Data items
──────────────────────────────
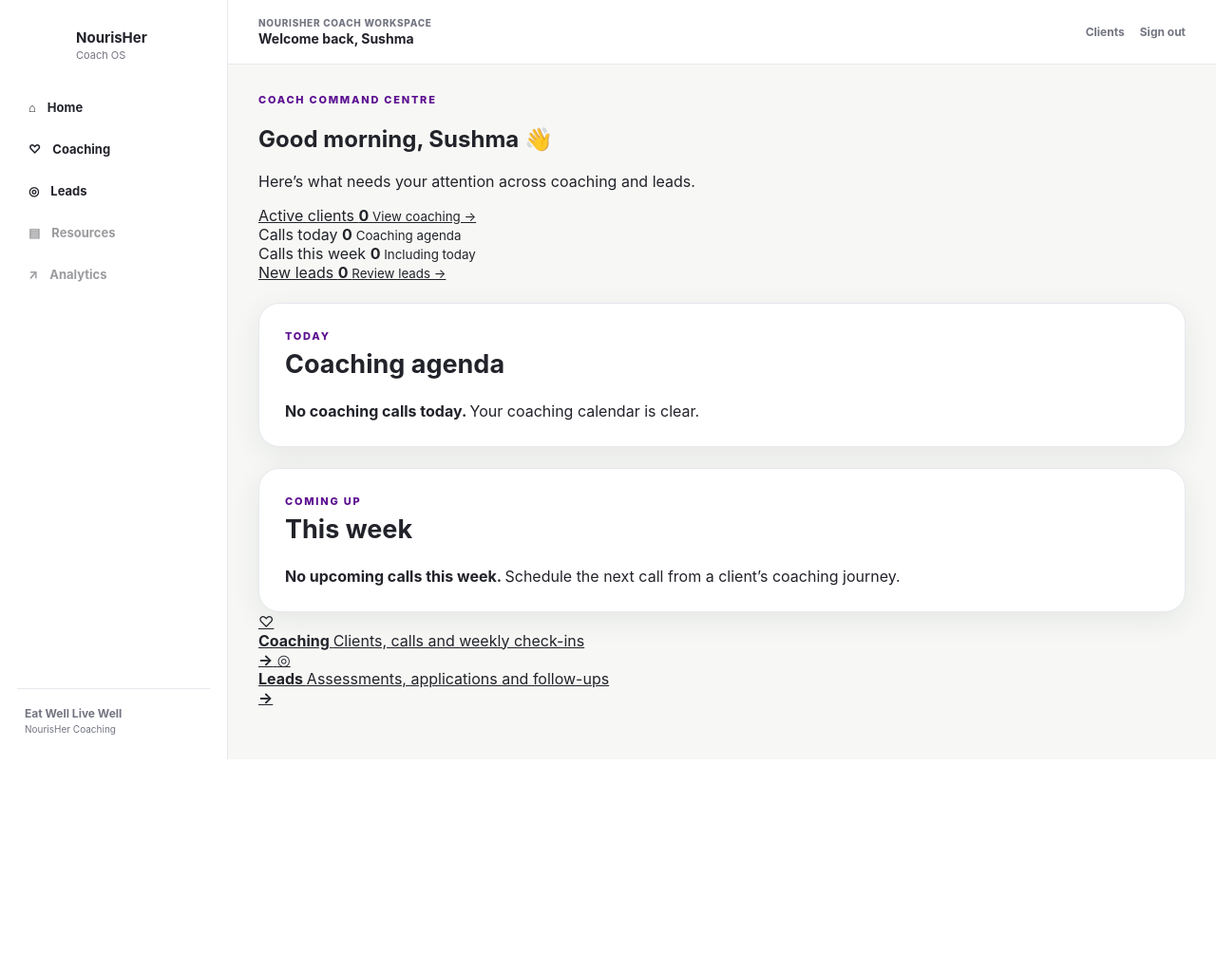
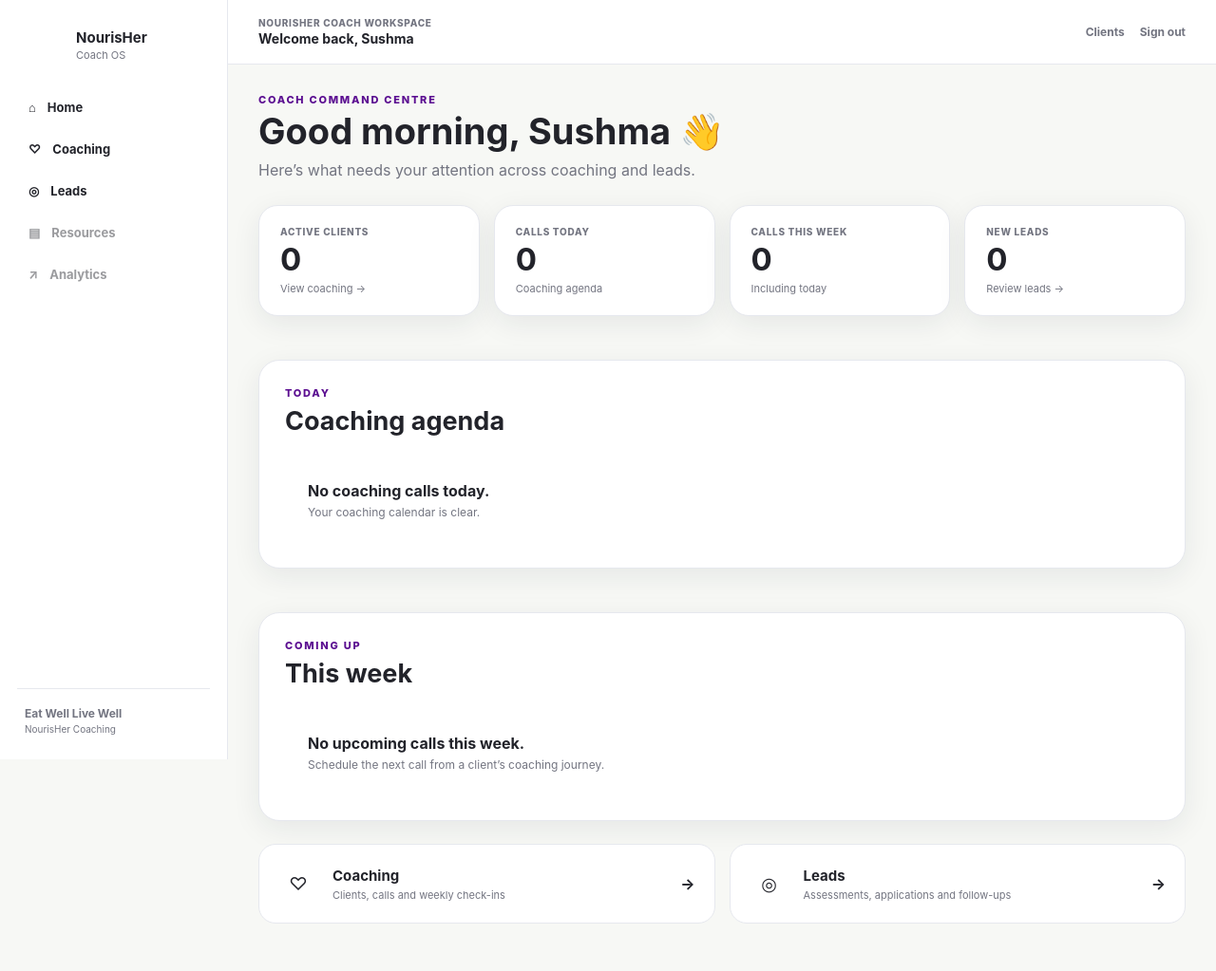
Before and after one commit to ramsparames/eatwelllivewell, a FastAPI app: page /dashboard in a window 1280 px wide. Shown: the whole page at 95% size. Before the commit the page ends 800 px from the top, so only its background shows below. Run offline with FastAPI, Linux system fonts and the light colour scheme; the visitor is signed in with stand-in values (Sample User, id 1); parts of the project's set-up code (start-up, migrations or seed data) failed here and were passed over.

Commit message:
Update dashboard.css

```diff
--- a/static/dashboard.css
+++ b/static/dashboard.css
@@ -2641,3 +2641,282 @@ a {
         padding: 22px 18px 40px;
     }
 }
+/* =====================================================
+   NOURISHER COACH OS HOME
+   ===================================================== */
+
+.coach-home {
+    display: grid;
+    gap: 24px;
+}
+
+.coach-home-hero {
+    display: flex;
+    justify-content: space-between;
+    align-items: flex-end;
+    gap: 24px;
+}
+
+.coach-home-hero h1 {
+    margin: 5px 0 7px;
+    font-size: 38px;
+    line-height: 1.1;
+}
+
+.coach-home-hero > div > p:last-child {
+    max-width: 620px;
+    margin: 0;
+    color: var(--muted);
+    line-height: 1.6;
+}
+
+.coach-home-stats {
+    display: grid;
+    grid-template-columns:
+        repeat(4, minmax(0, 1fr));
+    gap: 15px;
+}
+
+.coach-home-stat {
+    display: grid;
+    gap: 7px;
+
+    padding: 21px 22px;
+
+    border: 1px solid var(--border);
+    border-radius: 20px;
+
+    color: inherit;
+    background: #fff;
+
+    text-decoration: none;
+
+    box-shadow: var(--shadow);
+}
+
+.coach-home-stat span {
+    color: var(--muted);
+
+    font-size: 10px;
+    font-weight: 800;
+
+    letter-spacing: 0.07em;
+    text-transform: uppercase;
+}
+
+.coach-home-stat strong {
+    color: var(--text);
+
+    font-size: 33px;
+    line-height: 1;
+}
+
+.coach-home-stat small {
+    color: var(--muted);
+    font-size: 11px;
+}
+
+a.coach-home-stat:hover {
+    transform: translateY(-2px);
+}
+
+.home-agenda-list,
+.home-week-list {
+    display: grid;
+    gap: 9px;
+}
+
+.home-agenda-row {
+    display: grid;
+
+    grid-template-columns:
+        105px
+        minmax(0, 1fr)
+        auto;
+
+    align-items: center;
+    gap: 18px;
+
+    padding: 16px 18px;
+
+    border: 1px solid var(--border);
+    border-radius: 15px;
+
+    color: inherit;
+    text-decoration: none;
+}
+
+.home-agenda-row:hover,
+.home-week-row:hover {
+    background: var(--sage-tint);
+}
+
+.home-agenda-time {
+    color: var(--green-700);
+
+    font-size: 14px;
+    font-weight: 800;
+}
+
+.home-agenda-person {
+    display: grid;
+    gap: 3px;
+}
+
+.home-agenda-person span {
+    color: var(--muted);
+    font-size: 12px;
+}
+
+.home-agenda-open {
+    color: var(--purple);
+
+    font-size: 11px;
+    font-weight: 800;
+}
+
+.home-week-row {
+    display: flex;
+    align-items: center;
+    justify-content: space-between;
+
+    gap: 24px;
+
+    padding: 15px 18px;
+
+    border: 1px solid var(--border);
+    border-radius: 15px;
+
+    color: inherit;
+    text-decoration: none;
+}
+
+.home-week-row > div {
+    display: grid;
+    gap: 3px;
+}
+
+.home-week-row > div:last-child {
+    text-align: right;
+}
+
+.home-week-row span {
+    color: var(--muted);
+    font-size: 11px;
+}
+
+.home-week-row strong {
+    font-size: 13px;
+}
+
+.coach-home-empty {
+    display: grid;
+    gap: 5px;
+
+    padding: 24px;
+
+    border-radius: 16px;
+
+    background: var(--sage-tint);
+}
+
+.coach-home-empty span {
+    color: var(--muted);
+    font-size: 12px;
+}
+
+.coach-home-quick-grid {
+    display: grid;
+    grid-template-columns:
+        repeat(2, minmax(0, 1fr));
+    gap: 15px;
+}
+
+.coach-home-quick-card {
+    display: grid;
+
+    grid-template-columns:
+        auto
+        minmax(0, 1fr)
+        auto;
+
+    align-items: center;
+    gap: 15px;
+
+    padding: 20px;
+
+    border: 1px solid var(--border);
+    border-radius: 18px;
+
+    color: inherit;
+    background: #fff;
+
+    text-decoration: none;
+}
+
+.coach-home-quick-card:hover {
+    box-shadow: var(--shadow);
+}
+
+.coach-home-quick-icon {
+    width: 42px;
+    height: 42px;
+
+    display: grid;
+    place-items: center;
+
+    border-radius: 13px;
+
+    color: var(--green-700);
+    background: var(--green-50);
+
+    font-size: 19px;
+}
+
+.coach-home-quick-card > div {
+    display: grid;
+    gap: 4px;
+}
+
+.coach-home-quick-card > div strong {
+    font-size: 15px;
+}
+
+.coach-home-quick-card > div span {
+    color: var(--muted);
+    font-size: 11px;
+}
+
+.coach-home-quick-card b {
+    color: var(--purple);
+}
+
+@media (max-width: 1050px) {
+
+    .coach-home-stats {
+        grid-template-columns:
+            repeat(2, minmax(0, 1fr));
+    }
+}
+
+@media (max-width: 650px) {
+
+    .coach-home-hero h1 {
+        font-size: 30px;
+    }
+
+    .coach-home-stats,
+    .coach-home-quick-grid {
+        grid-template-columns: 1fr;
+    }
+
+    .home-agenda-row {
+        grid-template-columns:
+            80px
+            minmax(0, 1fr);
+    }
+
+    .home-agenda-open {
+        display: none;
+    }
+}
```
──────────────────────────────
▶ **Your instructions**:
Set down the entries again without change. Leave the pictures out.

▶ **Answer to the problem**:
Before and after one commit to ramsparames/eatwelllivewell, a FastAPI app: page /dashboard in a window 1280 px wide. Shown: the whole page at 95% size. Before the commit the page ends 800 px from the top, so only its background shows below. Run offline with FastAPI, Linux system fonts and the light colour scheme; the visitor is signed in with stand-in values (Sample User, id 1); parts of the project's set-up code (start-up, migrations or seed data) failed here and were passed over.

Commit message:
Update dashboard.css

```diff
--- a/static/dashboard.css
+++ b/static/dashboard.css
@@ -2641,3 +2641,282 @@ a {
         padding: 22px 18px 40px;
     }
 }
+/* =====================================================
+   NOURISHER COACH OS HOME
+   ===================================================== */
+
+.coach-home {
+    display: grid;
+    gap: 24px;
+}
+
+.coach-home-hero {
+    display: flex;
+    justify-content: space-between;
+    align-items: flex-end;
+    gap: 24px;
+}
+
+.coach-home-hero h1 {
+    margin: 5px 0 7px;
+    font-size: 38px;
+    line-height: 1.1;
+}
+
+.coach-home-hero > div > p:last-child {
+    max-width: 620px;
+    margin: 0;
+    color: var(--muted);
+    line-height: 1.6;
+}
+
+.coach-home-stats {
+    display: grid;
+    grid-template-columns:
+        repeat(4, minmax(0, 1fr));
+    gap: 15px;
+}
+
+.coach-home-stat {
+    display: grid;
+    gap: 7px;
+
+    padding: 21px 22px;
+
+    border: 1px solid var(--border);
+    border-radius: 20px;
+
+    color: inherit;
+    background: #fff;
+
+    text-decoration: none;
+
+    box-shadow: var(--shadow);
+}
+
+.coach-home-stat span {
+    color: var(--muted);
+
+    font-size: 10px;
+    font-weight: 800;
+
+    letter-spacing: 0.07em;
+    text-transform: uppercase;
+}
+
+.coach-home-stat strong {
+    color: var(--text);
+
+    font-size: 33px;
+    line-height: 1;
+}
+
+.coach-home-stat small {
+    color: var(--muted);
+    font-size: 11px;
+}
+
+a.coach-home-stat:hover {
+    transform: translateY(-2px);
+}
+
+.home-agenda-list,
+.home-week-list {
+    display: grid;
+    gap: 9px;
+}
+
+.home-agenda-row {
+    display: grid;
+
+    grid-template-columns:
+        105px
+        minmax(0, 1fr)
+        auto;
+
+    align-items: center;
+    gap: 18px;
+
+    padding: 16px 18px;
+
+    border: 1px solid var(--border);
+    border-radius: 15px;
+
+    color: inherit;
+    text-decoration: none;
+}
+
+.home-agenda-row:hover,
+.home-week-row:hover {
+    background: var(--sage-tint);
+}
+
+.home-agenda-time {
+    color: var(--green-700);
+
+    font-size: 14px;
+    font-weight: 800;
+}
+
+.home-agenda-person {
+    display: grid;
+    gap: 3px;
+}
+
+.home-agenda-person span {
+    color: var(--muted);
+    font-size: 12px;
+}
+
+.home-agenda-open {
+    color: var(--purple);
+
+    font-size: 11px;
+    font-weight: 800;
+}
+
+.home-week-row {
+    display: flex;
+    align-items: center;
+    justify-content: space-between;
+
+    gap: 24px;
+
+    padding: 15px 18px;
+
+    border: 1px solid var(--border);
+    border-radius: 15px;
+
+    color: inherit;
+    text-decoration: none;
+}
+
+.home-week-row > div {
+    display: grid;
+    gap: 3px;
+}
+
+.home-week-row > div:last-child {
+    text-align: right;
+}
+
+.home-week-row span {
+    color: var(--muted);
+    font-size: 11px;
+}
+
+.home-week-row strong {
+    font-size: 13px;
+}
+
+.coach-home-empty {
+    display: grid;
+    gap: 5px;
+
+    padding: 24px;
+
+    border-radius: 16px;
+
+    background: var(--sage-tint);
+}
+
+.coach-home-empty span {
+    color: var(--muted);
+    font-size: 12px;
+}
+
+.coach-home-quick-grid {
+    display: grid;
+    grid-template-columns:
+        repeat(2, minmax(0, 1fr));
+    gap: 15px;
+}
+
+.coach-home-quick-card {
+    display: grid;
+
+    grid-template-columns:
+        auto
+        minmax(0, 1fr)
+        auto;
+
+    align-items: center;
+    gap: 15px;
+
+    padding: 20px;
+
+    border: 1px solid var(--border);
+    border-radius: 18px;
+
+    color: inherit;
+    background: #fff;
+
+    text-decoration: none;
+}
+
+.coach-home-quick-card:hover {
+    box-shadow: var(--shadow);
+}
+
+.coach-home-quick-icon {
+    width: 42px;
+    height: 42px;
+
+    display: grid;
+    place-items: center;
+
+    border-radius: 13px;
+
+    color: var(--green-700);
+    background: var(--green-50);
+
+    font-size: 19px;
+}
+
+.coach-home-quick-card > div {
+    display: grid;
+    gap: 4px;
+}
+
+.coach-home-quick-card > div strong {
+    font-size: 15px;
+}
+
+.coach-home-quick-card > div span {
+    color: var(--muted);
+    font-size: 11px;
+}
+
+.coach-home-quick-card b {
+    color: var(--purple);
+}
+
+@media (max-width: 1050px) {
+
+    .coach-home-stats {
+        grid-template-columns:
+            repeat(2, minmax(0, 1fr));
+    }
+}
+
+@media (max-width: 650px) {
+
+    .coach-home-hero h1 {
+        font-size: 30px;
+    }
+
+    .coach-home-stats,
+    .coach-home-quick-grid {
+        grid-template-columns: 1fr;
+    }
+
+    .home-agenda-row {
+        grid-template-columns:
+            80px
+            minmax(0, 1fr);
+    }
+
+    .home-agenda-open {
+        display: none;
+    }
+}
```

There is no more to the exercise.